**Source material:**

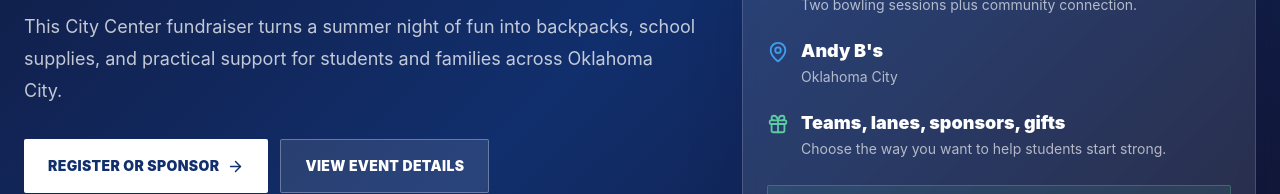
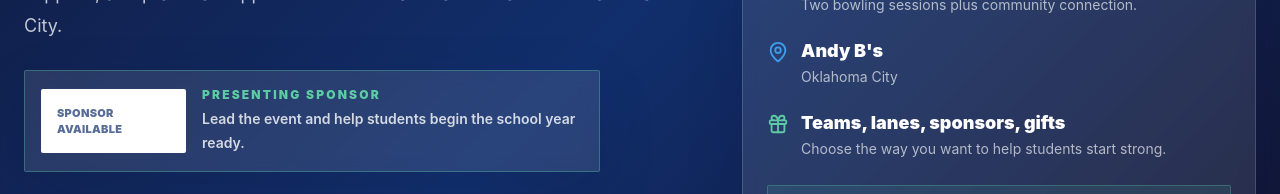
Before and after one commit to jed-voices/bowling-for-backpacks, a Next.js app: page / in a window 1280 px wide. Shown: the part 606-800 px from the top of the page. Built offline with nearby package versions, Linux system fonts and the light colour scheme.

Commit message:
Add presenting sponsor hero to splash

```diff
--- a/app/page.tsx
+++ b/app/page.tsx
@@ -1,6 +1,7 @@
 import Link from "next/link";
 import { ArrowRight, CalendarDays, Gift, MapPin } from "lucide-react";
 import { BowlingSplashPhotoRotation } from "@/components/bowling/BowlingSplashPhotoRotation";
+import { BowlingPresentingSponsorHero } from "@/components/bowling/BowlingPresentingSponsorHero";
 
 export default function SplashPage() {
   return (
@@ -24,6 +25,8 @@ export default function SplashPage() {
               This City Center fundraiser turns a summer night of fun into backpacks,
               school supplies, and practical support for students and families across Oklahoma City.
             </p>
+
+            <BowlingPresentingSponsorHero />
 
             <div className="mt-8 flex flex-col gap-3 sm:flex-row">
               <Link href="/bowling-for-backpacks#registration" className="inline-flex min-h-13 items-center justify-center gap-2 rounded-sm bg-white px-6 py-4 font-heading text-sm font-black uppercase tracking-wide text-bfb-navy shadow-sm transition hover:bg-bfb-green">
```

**Work to complete:** Search the entries for the word "import" and gather every line where it appears.

**Written answer:**
 import Link from "next/link";
 import { ArrowRight, CalendarDays, Gift, MapPin } from "lucide-react";
 import { BowlingSplashPhotoRotation } from "@/components/bowling/BowlingSplashPhotoRotation";
+import { BowlingPresentingSponsorHero } from "@/components/bowling/BowlingPresentingSponsorHero";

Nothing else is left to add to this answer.